However, like any massively complex development tool, Visual Studio is not without its shortcomings. If you add a WebView to your app, you may need to debug JavaScript and inspect CSS and HTML. Visual Studio does have a Script debugger type, but it’s slow, it’s limited, and it can’t be debugged while debugging managed or native code.

In this blog post, I’ll show you how to use the new support in the Microsoft Edge DevTools Preview app for WebView content hosted in UWP apps to improve your debugging experience.

Prerequisites

In order to use the Edge DevTools Preview app for debugging WebView content, you must have OS Build 16299.579 of Windows 10 or later. Install the Microsoft Edge DevTools Preview app, which is available in the Microsoft App Store.

Debugging

When using the Script debugger type, you do have access to a JavaScript Console and DOM explorer; however, it’s not possible to simultaneously debug managed or native code. Additionally, these views tend to be slow and unreliable in my experience, and they lack all the features and general usability of the Edge DevTools.

To debug with the Edge DevTools, set your debugger type to any type other than Script and start debugging the app. Once the app is launched, start the Edge DevTools, or if it’s already running, click on Refresh in the top right of the app.

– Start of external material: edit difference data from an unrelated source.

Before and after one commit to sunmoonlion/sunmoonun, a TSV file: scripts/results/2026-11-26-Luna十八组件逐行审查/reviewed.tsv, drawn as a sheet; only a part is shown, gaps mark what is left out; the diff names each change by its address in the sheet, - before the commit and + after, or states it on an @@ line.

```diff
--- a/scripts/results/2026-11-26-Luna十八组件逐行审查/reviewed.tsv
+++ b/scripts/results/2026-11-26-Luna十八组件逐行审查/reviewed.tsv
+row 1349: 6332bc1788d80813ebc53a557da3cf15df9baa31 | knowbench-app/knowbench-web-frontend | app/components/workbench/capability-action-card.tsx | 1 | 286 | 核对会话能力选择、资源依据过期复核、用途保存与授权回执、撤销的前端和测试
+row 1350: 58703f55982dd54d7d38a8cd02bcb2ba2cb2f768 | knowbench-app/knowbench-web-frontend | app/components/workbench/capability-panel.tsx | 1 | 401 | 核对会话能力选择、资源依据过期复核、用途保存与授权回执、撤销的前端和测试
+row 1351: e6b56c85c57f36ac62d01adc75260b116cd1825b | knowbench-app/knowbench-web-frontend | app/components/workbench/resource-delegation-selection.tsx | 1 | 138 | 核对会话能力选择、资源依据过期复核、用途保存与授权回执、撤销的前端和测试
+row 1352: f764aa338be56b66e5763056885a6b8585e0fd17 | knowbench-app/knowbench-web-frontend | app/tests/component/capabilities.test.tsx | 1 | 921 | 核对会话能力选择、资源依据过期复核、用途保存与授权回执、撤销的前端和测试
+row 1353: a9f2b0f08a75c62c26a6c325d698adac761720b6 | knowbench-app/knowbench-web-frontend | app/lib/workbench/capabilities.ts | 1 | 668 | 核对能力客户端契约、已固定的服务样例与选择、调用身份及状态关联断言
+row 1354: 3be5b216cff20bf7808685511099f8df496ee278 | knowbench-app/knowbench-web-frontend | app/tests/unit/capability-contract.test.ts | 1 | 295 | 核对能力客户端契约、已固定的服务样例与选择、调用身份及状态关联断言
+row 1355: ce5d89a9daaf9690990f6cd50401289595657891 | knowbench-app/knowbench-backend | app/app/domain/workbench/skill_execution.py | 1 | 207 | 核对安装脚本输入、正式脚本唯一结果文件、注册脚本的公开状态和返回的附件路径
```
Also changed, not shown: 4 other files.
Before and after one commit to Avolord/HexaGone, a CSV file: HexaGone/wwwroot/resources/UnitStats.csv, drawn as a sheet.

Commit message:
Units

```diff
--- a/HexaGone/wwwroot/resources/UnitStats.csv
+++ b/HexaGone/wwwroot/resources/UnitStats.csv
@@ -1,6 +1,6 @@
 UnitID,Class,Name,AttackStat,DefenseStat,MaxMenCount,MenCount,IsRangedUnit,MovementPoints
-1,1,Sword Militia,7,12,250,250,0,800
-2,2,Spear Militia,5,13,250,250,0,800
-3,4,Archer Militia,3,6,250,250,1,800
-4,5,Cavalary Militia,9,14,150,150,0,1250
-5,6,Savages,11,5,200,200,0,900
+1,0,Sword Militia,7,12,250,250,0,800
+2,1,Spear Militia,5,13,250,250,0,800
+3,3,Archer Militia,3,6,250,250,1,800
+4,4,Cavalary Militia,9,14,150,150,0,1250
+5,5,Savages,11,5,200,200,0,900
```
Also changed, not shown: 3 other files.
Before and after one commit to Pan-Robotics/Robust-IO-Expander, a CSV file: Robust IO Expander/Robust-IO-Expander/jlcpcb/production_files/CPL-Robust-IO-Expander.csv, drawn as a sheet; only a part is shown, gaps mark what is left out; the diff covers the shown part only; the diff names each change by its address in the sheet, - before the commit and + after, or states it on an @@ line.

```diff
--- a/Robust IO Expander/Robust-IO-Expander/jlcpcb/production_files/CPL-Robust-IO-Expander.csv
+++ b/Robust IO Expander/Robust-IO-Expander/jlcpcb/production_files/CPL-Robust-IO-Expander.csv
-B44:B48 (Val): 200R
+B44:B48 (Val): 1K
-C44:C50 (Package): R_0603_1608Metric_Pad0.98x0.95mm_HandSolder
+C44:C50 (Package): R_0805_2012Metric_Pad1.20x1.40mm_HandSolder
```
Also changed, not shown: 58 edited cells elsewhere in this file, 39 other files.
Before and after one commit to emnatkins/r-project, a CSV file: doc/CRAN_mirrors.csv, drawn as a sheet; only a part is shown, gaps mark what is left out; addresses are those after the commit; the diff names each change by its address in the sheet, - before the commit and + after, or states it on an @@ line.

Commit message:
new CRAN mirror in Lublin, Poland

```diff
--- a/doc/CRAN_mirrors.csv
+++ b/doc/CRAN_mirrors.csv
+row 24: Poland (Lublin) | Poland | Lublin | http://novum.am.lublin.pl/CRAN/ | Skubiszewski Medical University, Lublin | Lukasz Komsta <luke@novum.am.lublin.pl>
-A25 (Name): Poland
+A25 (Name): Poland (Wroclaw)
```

You will be presented with a list of Debug Targets. You should be able to identify your running app as soon the app displays the WebView with some content loaded. Note that you may even see it twice if you have the page containing the WebView open in the XAML Designer. This is a separate instance of the WebView, and it runs inside Visual Studio as opposed to in your app.

Click on the process entry you want to debug (located in the list), and a new window containing the debugging tools will open. In the main window of the DevTools app, the process entry will display a label indicating the developer tools are attached to the selected process.

In the window containing the debugging tools attached to the process, you can set breakpoints, inspect the DOM tree, inspect CSS, and profile memory and performance. You can now also simultaneously set breakpoints in managed and native code, which is enormously helpful in situations such as debugging Windows Runtime Components that are injected into the WebView JavaScript runtime environment.

Final Thoughts

The DevTools app is still in preview, so you should expect some rough edges here and there (no pun intended). One particularly aggravating limitation right now is that there seems to be no way to get the tools to attach to the process automatically. This means you still have to rely on Script debugging in Visual Studio if you need to debug from the very first moment the WebView loads content. Hopefully Microsoft will have a solution for that by the time the tools are out of preview. Fortunately, we shouldn’t have to wait for new versions of Visual Studio to get new features for developing web content, as these tools will be updated independently.

Conclusion

Debugging your WebView-hosted content in UWP apps no longer needs to be a slow, buggy, and limited experience. The Edge DevTools Preview app relieves you of most pain points while presenting you with a more familiar set of web development tools that work well with Visual Studio debugging.